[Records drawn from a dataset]
****************
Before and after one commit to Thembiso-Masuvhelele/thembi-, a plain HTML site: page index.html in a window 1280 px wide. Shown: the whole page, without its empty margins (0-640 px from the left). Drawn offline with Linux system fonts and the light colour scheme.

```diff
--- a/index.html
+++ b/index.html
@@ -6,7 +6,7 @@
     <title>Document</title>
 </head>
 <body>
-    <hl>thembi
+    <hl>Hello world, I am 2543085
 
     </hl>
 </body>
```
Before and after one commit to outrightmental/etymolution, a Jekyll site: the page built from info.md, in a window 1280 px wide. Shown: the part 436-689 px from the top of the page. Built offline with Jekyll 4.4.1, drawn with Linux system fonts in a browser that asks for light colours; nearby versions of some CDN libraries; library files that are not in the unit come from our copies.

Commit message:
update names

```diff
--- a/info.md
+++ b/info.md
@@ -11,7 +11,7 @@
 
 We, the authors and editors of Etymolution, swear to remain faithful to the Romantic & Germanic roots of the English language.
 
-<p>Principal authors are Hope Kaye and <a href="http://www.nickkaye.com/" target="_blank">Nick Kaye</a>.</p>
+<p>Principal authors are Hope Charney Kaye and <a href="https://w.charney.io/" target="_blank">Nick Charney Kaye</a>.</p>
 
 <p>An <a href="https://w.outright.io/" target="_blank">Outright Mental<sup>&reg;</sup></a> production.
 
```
****************
Your task is to output all of the data above word for word.

Before and after one commit to Thembiso-Masuvhelele/thembi-, a plain HTML site: page index.html in a window 1280 px wide. Shown: the whole page, without its empty margins (0-640 px from the left). Drawn offline with Linux system fonts and the light colour scheme.

```diff
--- a/index.html
+++ b/index.html
@@ -6,7 +6,7 @@
     <title>Document</title>
 </head>
 <body>
-    <hl>thembi
+    <hl>Hello world, I am 2543085
 
     </hl>
 </body>
```
Before and after one commit to outrightmental/etymolution, a Jekyll site: the page built from info.md, in a window 1280 px wide. Shown: the part 436-689 px from the top of the page. Built offline with Jekyll 4.4.1, drawn with Linux system fonts in a browser that asks for light colours; nearby versions of some CDN libraries; library files that are not in the unit come from our copies.

Commit message:
update names

```diff
--- a/info.md
+++ b/info.md
@@ -11,7 +11,7 @@
 
 We, the authors and editors of Etymolution, swear to remain faithful to the Romantic & Germanic roots of the English language.
 
-<p>Principal authors are Hope Kaye and <a href="http://www.nickkaye.com/" target="_blank">Nick Kaye</a>.</p>
+<p>Principal authors are Hope Charney Kaye and <a href="https://w.charney.io/" target="_blank">Nick Charney Kaye</a>.</p>
 
 <p>An <a href="https://w.outright.io/" target="_blank">Outright Mental<sup>&reg;</sup></a> production.
 
```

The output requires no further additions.